# [WHAT YOU ARE ASKED TO DO]
Pictures in the records are to be omitted; everything else is copied exactly.

# [TASK INPUTS]

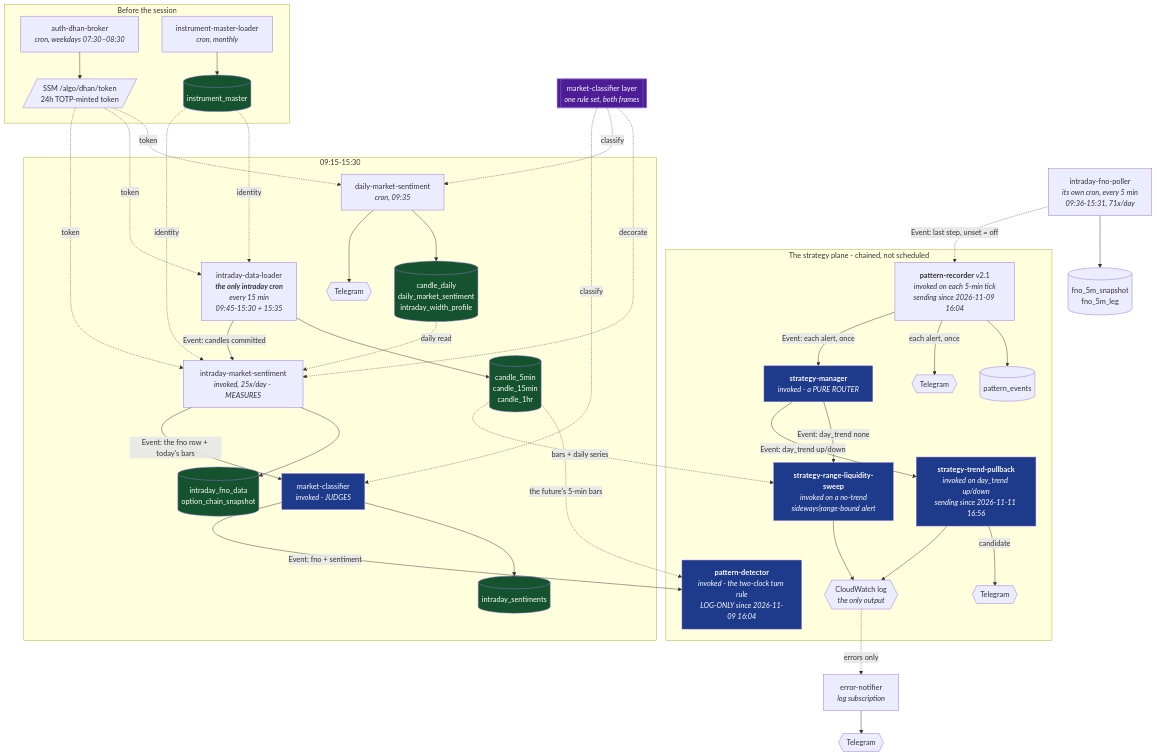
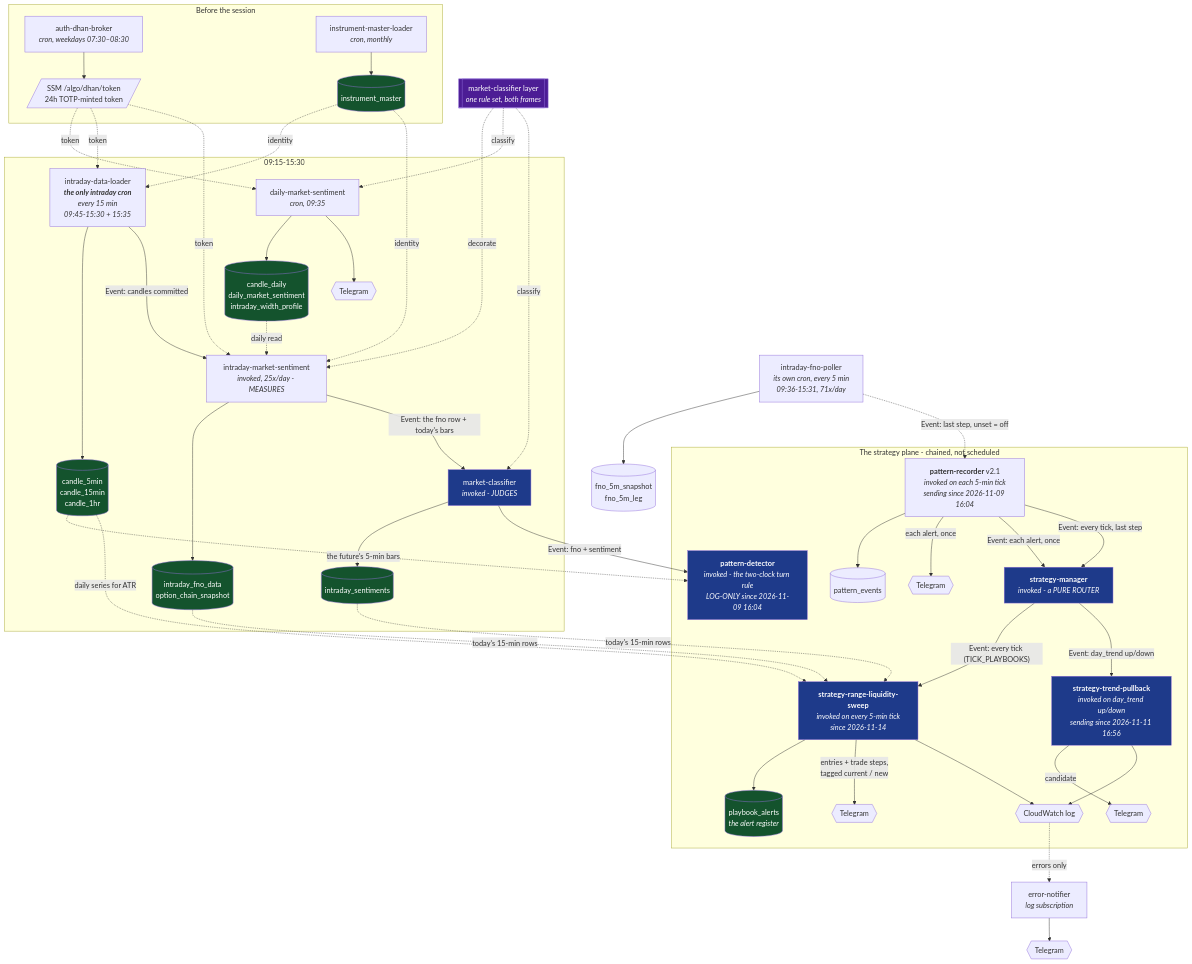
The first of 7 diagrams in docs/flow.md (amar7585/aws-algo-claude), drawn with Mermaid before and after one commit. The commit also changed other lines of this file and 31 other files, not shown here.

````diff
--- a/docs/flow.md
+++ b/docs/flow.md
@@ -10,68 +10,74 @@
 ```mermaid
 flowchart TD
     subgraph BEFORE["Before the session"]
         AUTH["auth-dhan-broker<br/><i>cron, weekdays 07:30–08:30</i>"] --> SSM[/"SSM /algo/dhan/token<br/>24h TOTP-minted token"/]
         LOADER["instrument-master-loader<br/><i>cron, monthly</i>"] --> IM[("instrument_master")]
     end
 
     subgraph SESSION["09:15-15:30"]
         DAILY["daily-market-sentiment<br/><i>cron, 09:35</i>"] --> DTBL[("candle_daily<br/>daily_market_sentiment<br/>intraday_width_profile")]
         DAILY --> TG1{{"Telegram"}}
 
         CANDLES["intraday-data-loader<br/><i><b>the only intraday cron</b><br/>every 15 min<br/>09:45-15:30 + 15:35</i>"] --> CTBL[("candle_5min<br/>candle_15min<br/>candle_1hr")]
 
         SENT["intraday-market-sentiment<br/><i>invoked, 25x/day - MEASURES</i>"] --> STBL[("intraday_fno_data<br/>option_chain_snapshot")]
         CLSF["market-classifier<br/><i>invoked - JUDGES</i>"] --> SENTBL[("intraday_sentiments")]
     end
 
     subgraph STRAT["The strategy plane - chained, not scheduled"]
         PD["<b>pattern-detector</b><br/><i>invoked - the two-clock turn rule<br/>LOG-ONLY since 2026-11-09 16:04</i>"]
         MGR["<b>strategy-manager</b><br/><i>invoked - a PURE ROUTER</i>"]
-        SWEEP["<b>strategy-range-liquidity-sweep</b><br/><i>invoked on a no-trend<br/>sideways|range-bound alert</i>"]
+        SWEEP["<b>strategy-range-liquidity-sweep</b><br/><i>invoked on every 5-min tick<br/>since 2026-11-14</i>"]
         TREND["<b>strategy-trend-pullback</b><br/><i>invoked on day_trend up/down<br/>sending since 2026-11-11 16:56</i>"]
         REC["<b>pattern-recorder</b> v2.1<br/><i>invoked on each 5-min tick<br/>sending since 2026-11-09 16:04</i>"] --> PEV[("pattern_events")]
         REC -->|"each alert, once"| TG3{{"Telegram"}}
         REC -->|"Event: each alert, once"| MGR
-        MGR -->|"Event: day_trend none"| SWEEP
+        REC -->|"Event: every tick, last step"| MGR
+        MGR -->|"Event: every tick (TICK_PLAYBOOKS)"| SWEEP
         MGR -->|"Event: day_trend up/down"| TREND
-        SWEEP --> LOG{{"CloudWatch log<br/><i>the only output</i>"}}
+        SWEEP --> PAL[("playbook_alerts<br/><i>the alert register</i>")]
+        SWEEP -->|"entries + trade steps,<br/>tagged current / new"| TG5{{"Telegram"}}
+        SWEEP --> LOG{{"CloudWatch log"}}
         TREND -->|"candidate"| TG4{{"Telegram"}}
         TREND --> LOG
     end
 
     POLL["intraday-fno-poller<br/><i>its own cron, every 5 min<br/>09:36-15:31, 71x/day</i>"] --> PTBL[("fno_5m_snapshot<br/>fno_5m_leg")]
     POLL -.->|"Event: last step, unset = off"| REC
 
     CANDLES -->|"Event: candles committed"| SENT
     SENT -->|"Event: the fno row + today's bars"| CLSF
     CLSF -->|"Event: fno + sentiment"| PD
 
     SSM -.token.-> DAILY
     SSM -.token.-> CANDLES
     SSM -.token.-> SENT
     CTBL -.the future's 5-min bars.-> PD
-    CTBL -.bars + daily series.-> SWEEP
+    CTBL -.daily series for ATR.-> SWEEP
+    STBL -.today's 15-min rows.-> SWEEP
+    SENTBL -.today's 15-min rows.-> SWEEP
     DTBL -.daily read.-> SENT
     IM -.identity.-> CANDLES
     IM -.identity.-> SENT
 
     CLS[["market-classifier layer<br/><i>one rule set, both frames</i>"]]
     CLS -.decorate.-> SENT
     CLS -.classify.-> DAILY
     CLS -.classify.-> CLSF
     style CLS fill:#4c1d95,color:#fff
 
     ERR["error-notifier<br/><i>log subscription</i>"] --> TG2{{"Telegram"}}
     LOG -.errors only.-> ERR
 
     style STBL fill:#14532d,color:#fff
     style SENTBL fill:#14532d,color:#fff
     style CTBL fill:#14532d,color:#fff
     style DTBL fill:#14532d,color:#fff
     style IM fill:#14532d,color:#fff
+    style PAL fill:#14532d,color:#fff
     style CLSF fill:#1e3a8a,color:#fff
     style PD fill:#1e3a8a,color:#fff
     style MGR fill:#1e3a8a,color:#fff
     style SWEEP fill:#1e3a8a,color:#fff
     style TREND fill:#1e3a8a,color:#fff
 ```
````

# [RESULT FOR THIS TASK]
The first of 7 diagrams in docs/flow.md (amar7585/aws-algo-claude), drawn with Mermaid before and after one commit. The commit also changed other lines of this file and 31 other files, not shown here.

````diff
--- a/docs/flow.md
+++ b/docs/flow.md
@@ -10,68 +10,74 @@
 ```mermaid
 flowchart TD
     subgraph BEFORE["Before the session"]
         AUTH["auth-dhan-broker<br/><i>cron, weekdays 07:30–08:30</i>"] --> SSM[/"SSM /algo/dhan/token<br/>24h TOTP-minted token"/]
         LOADER["instrument-master-loader<br/><i>cron, monthly</i>"] --> IM[("instrument_master")]
     end
 
     subgraph SESSION["09:15-15:30"]
         DAILY["daily-market-sentiment<br/><i>cron, 09:35</i>"] --> DTBL[("candle_daily<br/>daily_market_sentiment<br/>intraday_width_profile")]
         DAILY --> TG1{{"Telegram"}}
 
         CANDLES["intraday-data-loader<br/><i><b>the only intraday cron</b><br/>every 15 min<br/>09:45-15:30 + 15:35</i>"] --> CTBL[("candle_5min<br/>candle_15min<br/>candle_1hr")]
 
         SENT["intraday-market-sentiment<br/><i>invoked, 25x/day - MEASURES</i>"] --> STBL[("intraday_fno_data<br/>option_chain_snapshot")]
         CLSF["market-classifier<br/><i>invoked - JUDGES</i>"] --> SENTBL[("intraday_sentiments")]
     end
 
     subgraph STRAT["The strategy plane - chained, not scheduled"]
         PD["<b>pattern-detector</b><br/><i>invoked - the two-clock turn rule<br/>LOG-ONLY since 2026-11-09 16:04</i>"]
         MGR["<b>strategy-manager</b><br/><i>invoked - a PURE ROUTER</i>"]
-        SWEEP["<b>strategy-range-liquidity-sweep</b><br/><i>invoked on a no-trend<br/>sideways|range-bound alert</i>"]
+        SWEEP["<b>strategy-range-liquidity-sweep</b><br/><i>invoked on every 5-min tick<br/>since 2026-11-14</i>"]
         TREND["<b>strategy-trend-pullback</b><br/><i>invoked on day_trend up/down<br/>sending since 2026-11-11 16:56</i>"]
         REC["<b>pattern-recorder</b> v2.1<br/><i>invoked on each 5-min tick<br/>sending since 2026-11-09 16:04</i>"] --> PEV[("pattern_events")]
         REC -->|"each alert, once"| TG3{{"Telegram"}}
         REC -->|"Event: each alert, once"| MGR
-        MGR -->|"Event: day_trend none"| SWEEP
+        REC -->|"Event: every tick, last step"| MGR
+        MGR -->|"Event: every tick (TICK_PLAYBOOKS)"| SWEEP
         MGR -->|"Event: day_trend up/down"| TREND
-        SWEEP --> LOG{{"CloudWatch log<br/><i>the only output</i>"}}
+        SWEEP --> PAL[("playbook_alerts<br/><i>the alert register</i>")]
+        SWEEP -->|"entries + trade steps,<br/>tagged current / new"| TG5{{"Telegram"}}
+        SWEEP --> LOG{{"CloudWatch log"}}
         TREND -->|"candidate"| TG4{{"Telegram"}}
         TREND --> LOG
     end
 
     POLL["intraday-fno-poller<br/><i>its own cron, every 5 min<br/>09:36-15:31, 71x/day</i>"] --> PTBL[("fno_5m_snapshot<br/>fno_5m_leg")]
     POLL -.->|"Event: last step, unset = off"| REC
 
     CANDLES -->|"Event: candles committed"| SENT
     SENT -->|"Event: the fno row + today's bars"| CLSF
     CLSF -->|"Event: fno + sentiment"| PD
 
     SSM -.token.-> DAILY
     SSM -.token.-> CANDLES
     SSM -.token.-> SENT
     CTBL -.the future's 5-min bars.-> PD
-    CTBL -.bars + daily series.-> SWEEP
+    CTBL -.daily series for ATR.-> SWEEP
+    STBL -.today's 15-min rows.-> SWEEP
+    SENTBL -.today's 15-min rows.-> SWEEP
     DTBL -.daily read.-> SENT
     IM -.identity.-> CANDLES
     IM -.identity.-> SENT
 
     CLS[["market-classifier layer<br/><i>one rule set, both frames</i>"]]
     CLS -.decorate.-> SENT
     CLS -.classify.-> DAILY
     CLS -.classify.-> CLSF
     style CLS fill:#4c1d95,color:#fff
 
     ERR["error-notifier<br/><i>log subscription</i>"] --> TG2{{"Telegram"}}
     LOG -.errors only.-> ERR
 
     style STBL fill:#14532d,color:#fff
     style SENTBL fill:#14532d,color:#fff
     style CTBL fill:#14532d,color:#fff
     style DTBL fill:#14532d,color:#fff
     style IM fill:#14532d,color:#fff
+    style PAL fill:#14532d,color:#fff
     style CLSF fill:#1e3a8a,color:#fff
     style PD fill:#1e3a8a,color:#fff
     style MGR fill:#1e3a8a,color:#fff
     style SWEEP fill:#1e3a8a,color:#fff
     style TREND fill:#1e3a8a,color:#fff
 ```
````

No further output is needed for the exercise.